- ENTRIES SHOWN -
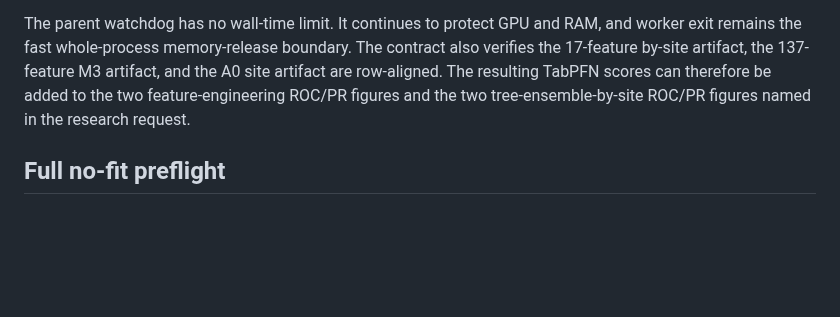
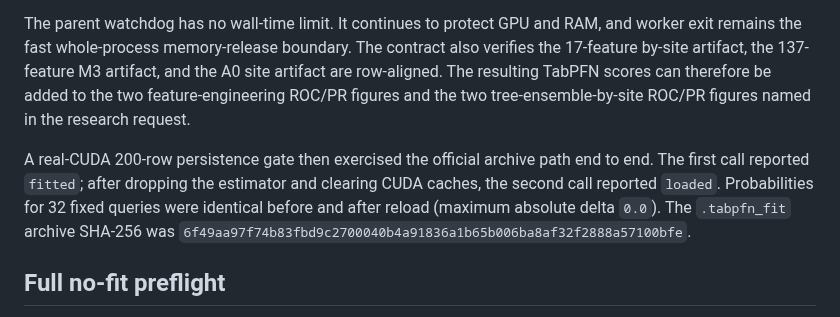
Before and after one commit to kuokuant-oss/lead-reproduction, a Markdown page: docs/reports/m5-tabpfn-500k-single-context.md, the part around the change. GitHub-like rendering; blank space fills up the shorter version.

Commit message:
Record real TabPFN fitted-state reload gate

```diff
--- a/docs/reports/m5-tabpfn-500k-single-context.md
+++ b/docs/reports/m5-tabpfn-500k-single-context.md
@@ -145,6 +145,13 @@ artifact, and the A0 site artifact are row-aligned. The resulting TabPFN scores
 can therefore be added to the two feature-engineering ROC/PR figures and the
 two tree-ensemble-by-site ROC/PR figures named in the research request.
 
+A real-CUDA 200-row persistence gate then exercised the official archive path
+end to end. The first call reported `fitted`; after dropping the estimator and
+clearing CUDA caches, the second call reported `loaded`. Probabilities for 32
+fixed queries were identical before and after reload (maximum absolute delta
+`0.0`). The `.tabpfn_fit` archive SHA-256 was
+`6f49aa97f74b83fbd9c2700040b4a91836a1b65b006ba8af32f2888a57100bfe`.
+
 ## Full no-fit preflight
 
 The full-data preflight completed with `status = ready`; it did not call
```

- TASK DESCRIPTION -
Wherever a line of the entries holds the string "call", copy that line.

- WRITTEN RESPONSE -
+end to end. The first call reported `fitted`; after dropping the estimator and
+clearing CUDA caches, the second call reported `loaded`. Probabilities for 32
 The full-data preflight completed with `status = ready`; it did not call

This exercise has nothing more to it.